George Osborne
Chancellor George Osborne and the government are under sustained pressure over weak growth figures, raising doubts over its plans to grown the British economy.

Growth figures British GDP in the third quarter remain unchanged at 0.5 per cent, says the Office for National Statistics (ONS) - keeping the government under pressure over its austerity measures.

ONS published its second estimate of the growth figures, originally released on Nov. 1.

Questions are being asked of the efficacy of the government's public spending cuts, as growth remains flat.

It had argued that any scaling back of the public sector would be met by private sector growth, though much of this anticipated expansion has not materialised.

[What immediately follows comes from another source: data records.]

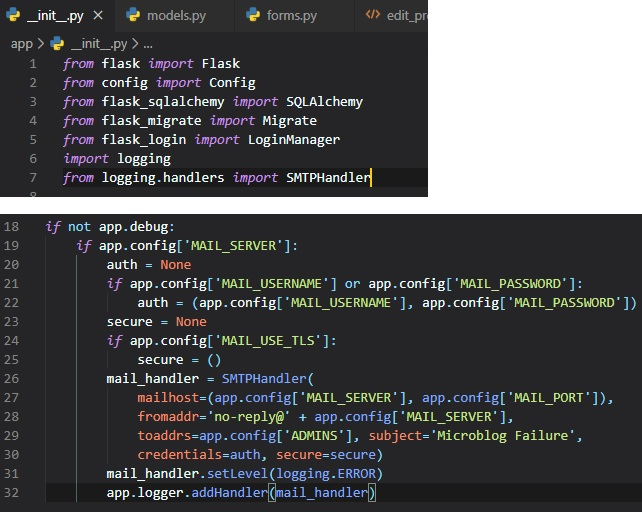
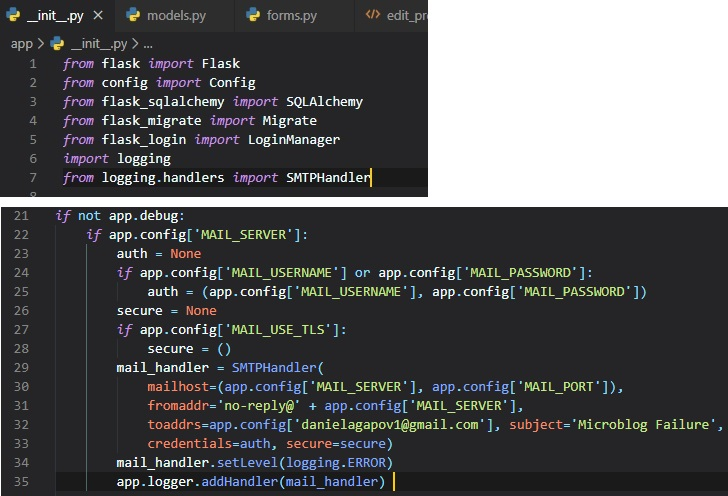
fixing emailling admins

Changed region(s): [[0.0, 0.0, 0.9969, 0.998]]

diff --git a/write-up.html b/write-up.html
@@ -50,6 +50,7 @@
                         <li><a href="#chapter7">Chapter 7: Error Handling</a></li>
                         <li><a href="#chapter8">Chapter 8: Followers</a></li>
                         <li><a href="#chapter9">Chapter 9: Pagination</a></li>
+                        <li><a href="#chapter10">Chapter 10: Email Support</a></li>
                     </ul>
                 </article>
                 
@@ -1675,6 +1676,47 @@
                     <p>Here are the changes we've just made to the application in action: 
                         <br><br><img src="./img/first page explore.jpg">
                         <br><br><img src="./img/second page explore.jpg">
+                    </p>
+                    
+                    <h3><u>Profile Page Pagination</u></h3>
+                    <p>There's also a list of posts in the user profile page, which shows only posts from the owner of the profile. To be consistent, 
+                        the user profile page should also be changed to match the pagination style of the "index" page. We begin by updating the user profile 
+                        view function, which still has a list of fake post object in it. 
+                        <br><br><img src="./img/adding pagination to user profile page.jpg">
+                    </p>
+                    <p>To get the lists of posts from the user, we take advantage of the fact that the "user.posts" relationship is a query that's 
+                        already set up by SQLAlchemy as a result of the "db.relationship" definition in the "User" model. We take this query and add 
+                        an "order_by()" clause so that we get the newest pages first, and then do the pagination exactly like we did for the posts in 
+                        the index and explore pages. Note that the pagination links that are generated by the "url_for()" function need the extra "username" 
+                        argument, becuase they're pointing back at the user profile page, which has the username as a dynamic component of the URL. 
+                    </p>
+                    <p>Finally, the changes to the "user.html" template are identical to those we made on the "index" page. 
+                        <br><br><img src="./img/adding pagination to user template.jpg">
+                    </p>
+                    <p>Now, as an optional addition, you can set the POSTS_PER_PAGE value to something different in the "config.py" file if you'd like. 
+                        <br><br><img src="./img/posts per page change.jpg">
+                    </p>
+
+                </section>
+                    
+                    
+                    
+                <section id="chapter10">
+
+                    <br><br><br><h2><a name="chapter10">Chapter 10: Email Support</a></h2>
+        
+                    <h3><u>Introduction To Flask-Mail</u></h3>
+                    <p>Let's start off by installing a couple extensions from Flask and Python. The first is called "flask-mail"
+                        <br><br><img src="./img/pip install flask-mail.jpg">
+                    </p>
+                    <p>The second is called "pyjwt". This will help to generate secure tokens for the password reset links. 
+                        <br><br><img src="./img/pip install pyjwt.jpg">
+                    </p>
+                    <p>The configuration variables we set earlier in the "config.py" file will work with Flask-Mail. 
+                    </p>
+                    <p>Like the other Flask extensions we've installed, we need to create an instance right after the Flask application is created 
+                        in the "__init__.py" file. In this case this it's an object of class "Mail". 
+                        <br><br><img src="./img/adding mail object.jpg">
                     </p>
                     <p>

At the annual conference of the Confederation of British Industry on Nov. 21, Prime Minister David Cameron said tackling Britain's debts is "proving harder than anyone envisaged" saying that debt is a "drag on growth".

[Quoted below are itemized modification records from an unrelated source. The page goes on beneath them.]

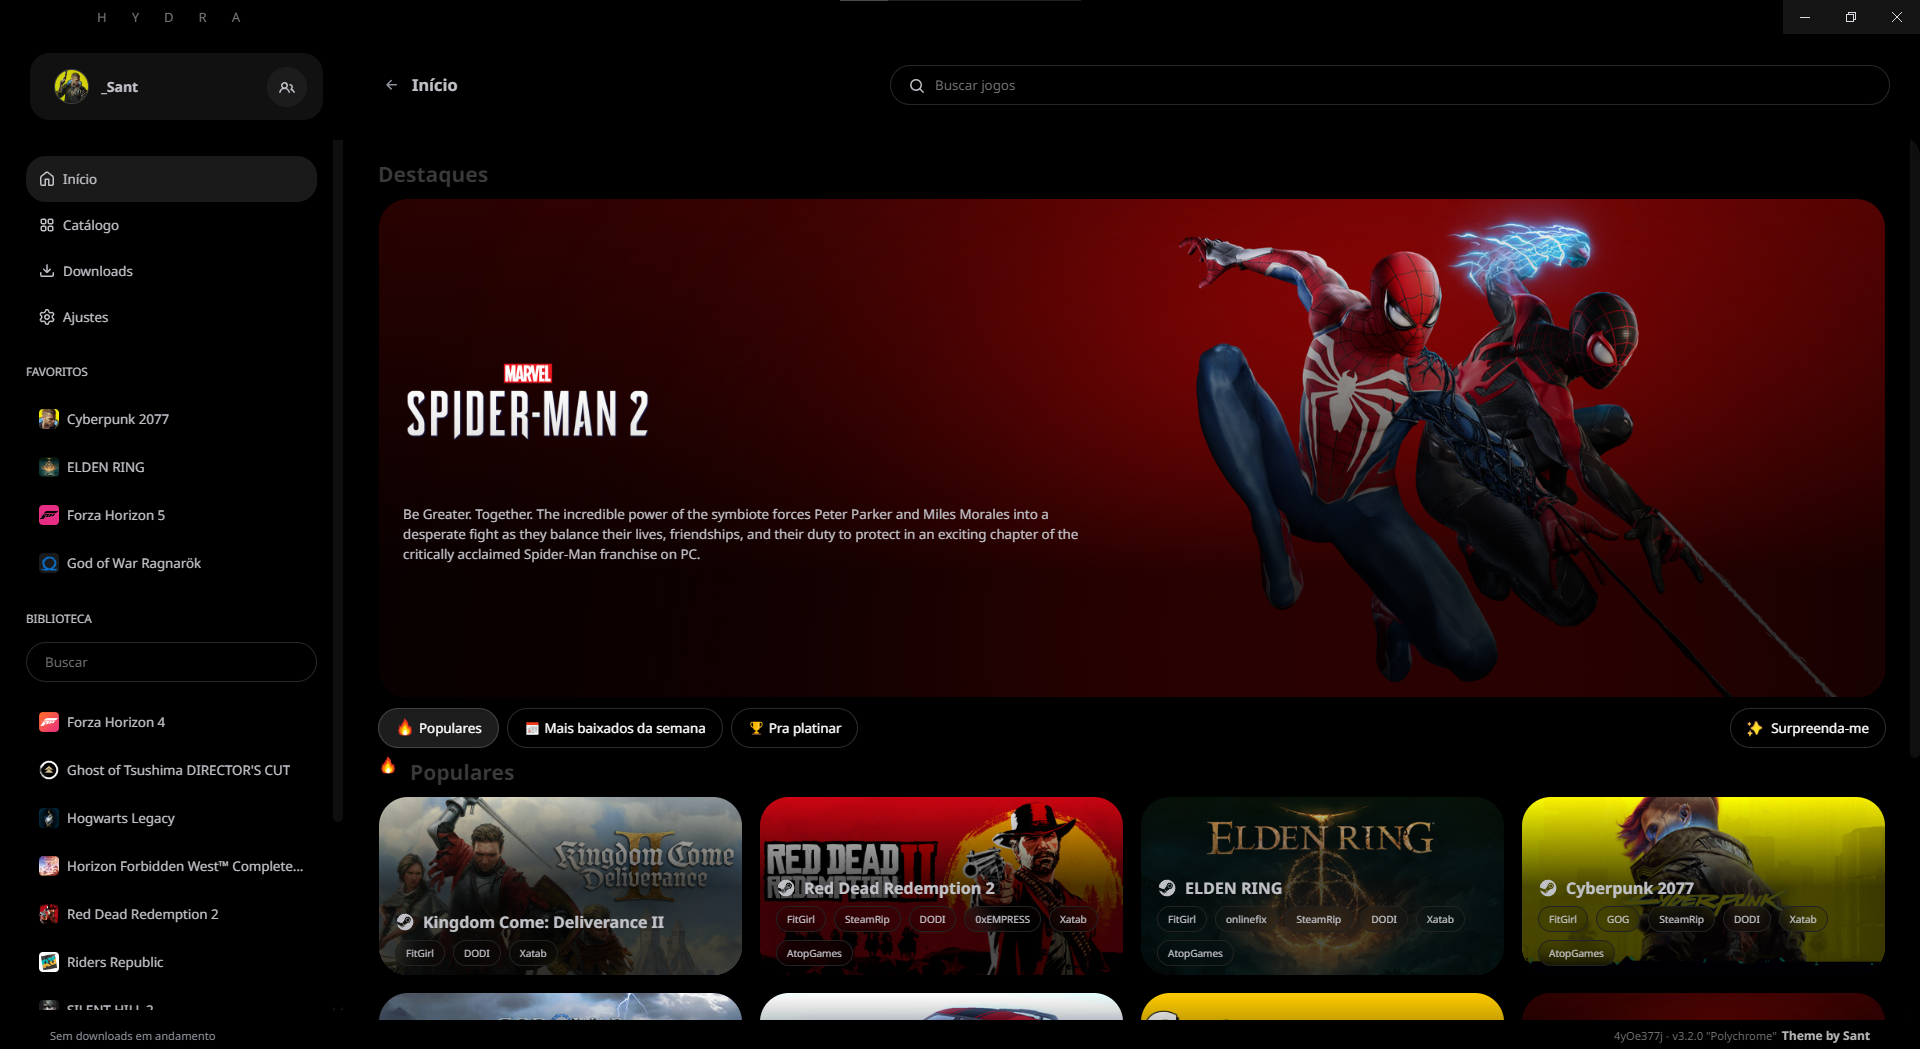
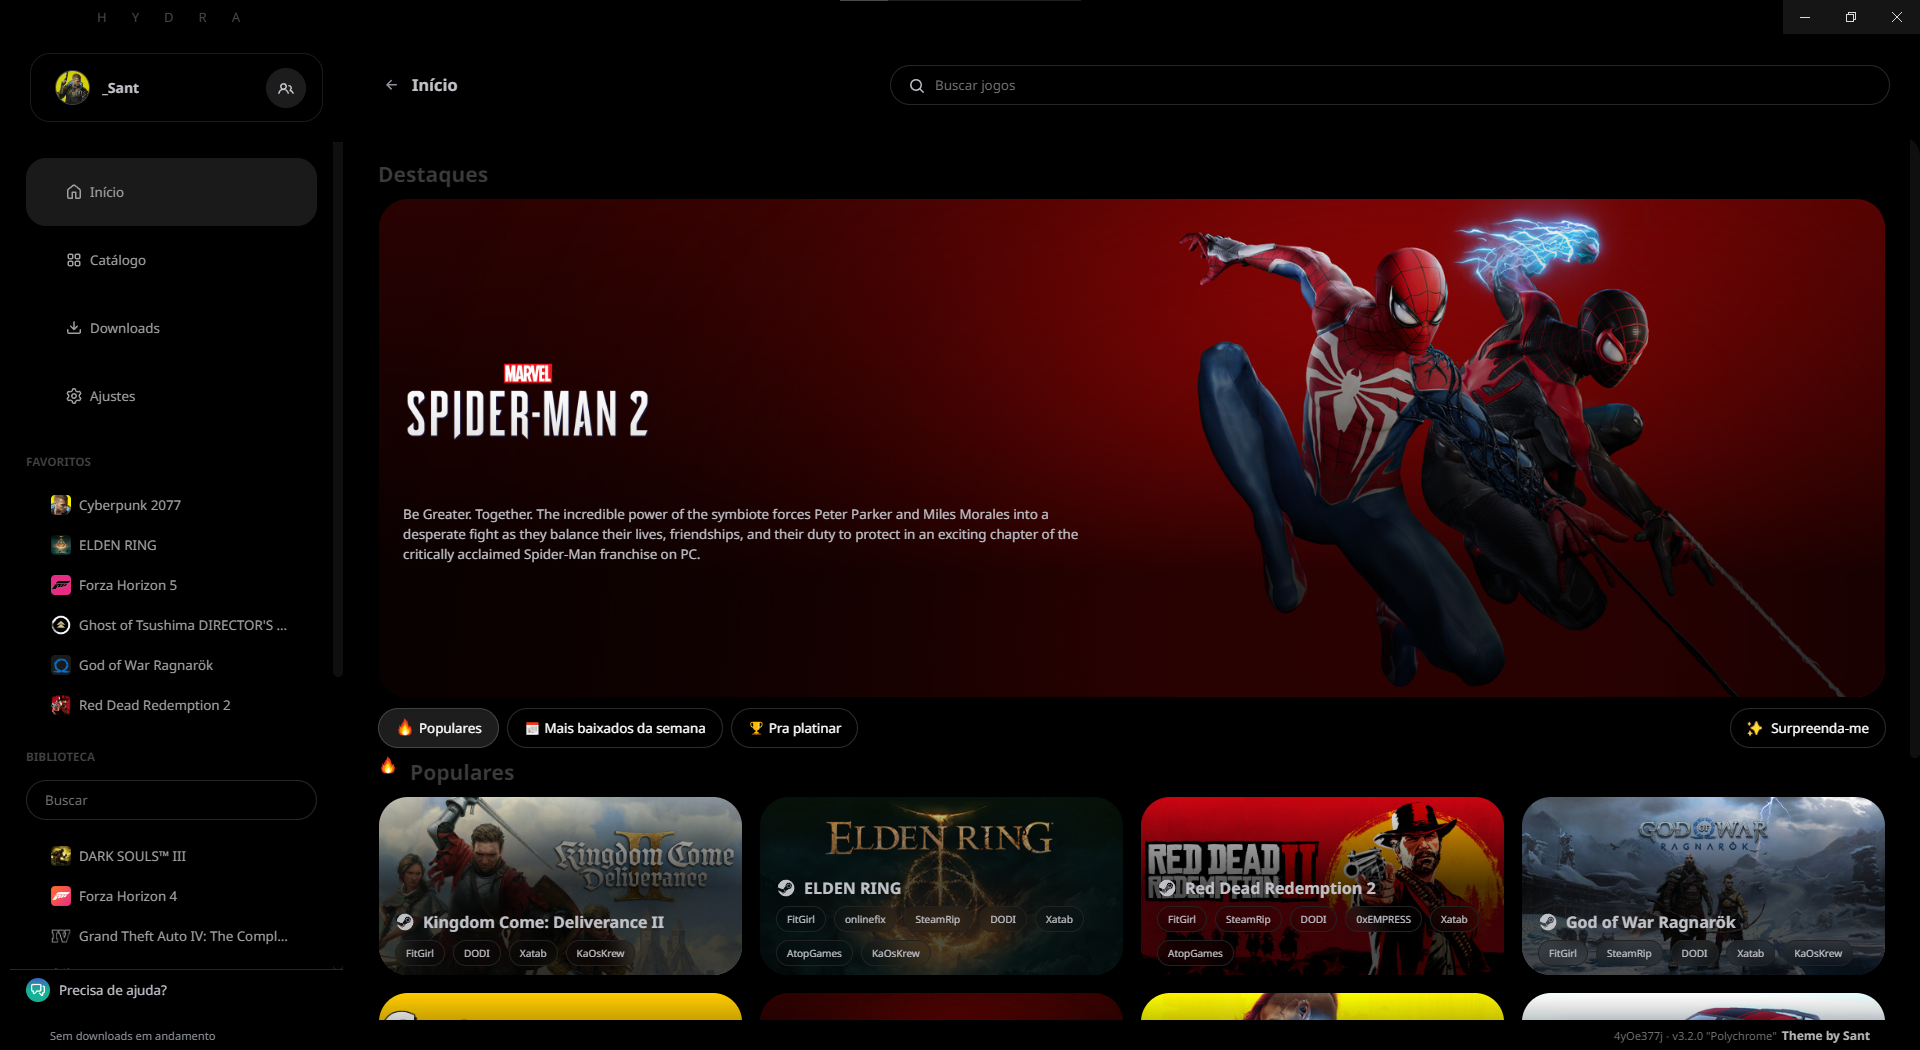
Dark Oled att

diff --git a/themes/DarkOled-z5qRMKnj/theme.css b/themes/DarkOled-z5qRMKnj/theme.css
@@ -1,15 +1,3 @@
-
-  /*
-    Here you can edit CSS for your theme and apply it on Hydra.
-    There are a few classes already in place, you can use them to style the launcher.
-
-    If you want to learn more about how to run Hydra in dev mode (which will allow you to inspect the DOM and view the classes)
-    or how to publish your theme in the theme store, you can check the docs:
-    https://docs.hydralauncher.gg/
-
-    Happy hacking!
-  */
-
   /* Header */
   body{
     font-weight: 100;
@@ -27,6 +15,10 @@
     padding: 30px;
   }
 
+  #root > main > aside > div > div.sidebar__content > section:nth-child(1) > ul > li.sidebar__menu-item{
+    padding: 20px 20px;
+  }
+
   /* Sidebar */
   .sidebar {
     background: rgba(0, 0, 0, 0);
@@ -34,8 +26,6 @@
     margin: 10px;
     border-radius: 0px;
   }
-
-  
 
   /* Main content */
   .container__content {
@@ -87,6 +77,14 @@
     background-color: rgb(0, 0, 0);
     display: flex;
     align-items: center;
+  }
+
+  .user-friend-item__container{
+    border-radius: 20px;
+  }
+
+  .achievements-content__achievements-list__section__table-header {
+    background-color: #000000;
   }
 
 .bottom-panel__version-button {
@@ -184,20 +182,28 @@ h4 {
 
 .sidebar__menu.sidebar__menu-item-button{
   margin: 10px;
-  padding: 10px 15px;
+  padding: 50px;
   gap: 20px;
 }
 
+.sidebar__menu-item-button{
+  padding: 5px 20px;
+  border-radius: 2px;
+  color: #a0a0a0;
+}
+
 .sidebar__section.sidebar__menu-item{
-  padding: 5px 15px;
+  padding: 50px 5px;
   border-radius: 30px;
 }
 
-.sidebar-profile{
-  background-color: rgb(17, 17, 17);
+.sidebar-profile {
+  background-color: rgb(0, 0, 0);
   border-radius: 20px;
   margin: 0px 20px;
+  border: 1px solid #1a1a1a; /* Correção aqui */
 }
+
 
 .profile-avatar{
   border-radius: 100px;
@@ -233,7 +239,8 @@ h4 {
 }
 
 .sidebar__section-title{
-  font-weight: 100;
+  font-weight: 30bold0;
+  color: #424242;
 }
 
 .text-field-container__text-field--dark{
@@ -418,6 +425,10 @@ home__content.h2{
   background-color: none;
 }
 
+.profile-hero__background-image{
+  border-radius: 30px;
+}
+
 .profile-hero__avatar-button{
   border-radius: 100px;
   box-shadow: none;
@@ -486,7 +497,33 @@ transform: scale(1.03);
 .achievement-panel{
   background-color: #000000;
   color: rgba(255, 255, 255, 0.575);
-  border-color: #ffffff27;
+  border-color: #00000027;
+}
+
+.achievements-content__achievements-list__section__table-header {
+  border-color: #00000027;
+}
+
+.achievements__item achievements__item-compared{
+  border-radius: 30px;
+}
+
+.friends-box__box{
+  border-radius: 20px;
+  border-color: black;
+  background-color: rgba(58, 58, 58, 0.274);
+}
+
+a:hover{
+    border-radius: 20px;
+}
+
+.user-stats__section-header, .recent-games__section-header, .friends-box__section-header{
+  font-size: 10px;
+}
+
+.friends-box__list{
+  gap: 0px;
 }
 
 .achievements__list{
@@ -585,3 +622,4 @@ transform: scale(1.03);
   background-color: #00000010;
   backdrop-filter: blur(10px);
 }
+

Earlier in November, the Bank of England slashed its growth forecasts for 2011 and 2012 in half, from 2% to 1%, which was bad news for Chancellor George Osborne.

"We continue to face a difficult economic outlook," said Sir Mervyn King, governor of the Bank of England.

"External factors are providing an unwelcome drag on our economic recovery."

"The fact is that our recovery was choked off well before the eurozone crisis of recent months by spending cuts and tax rises which go too far and too fast," said Ed Balls, Shadow Chancellor.

In October the Bank of England increased its quantitative easing programme by £75billion to £275billion, in a desperate bid to improve liquidity in the markets.

It is essentially printing money to buy up "high quality assets" from British banks and finance companies.

Latest inflation figures are 5% - well above the government's 2% target.

England's central bank has said that it expects inflation to fall sharply in 2012 and hit the 2% "or thereabouts" in the latter part of the year.

A recent report by a global accountancy and business advisory group warned that the British economy will contract early next year, unless the chancellor makes supply side tax reforms.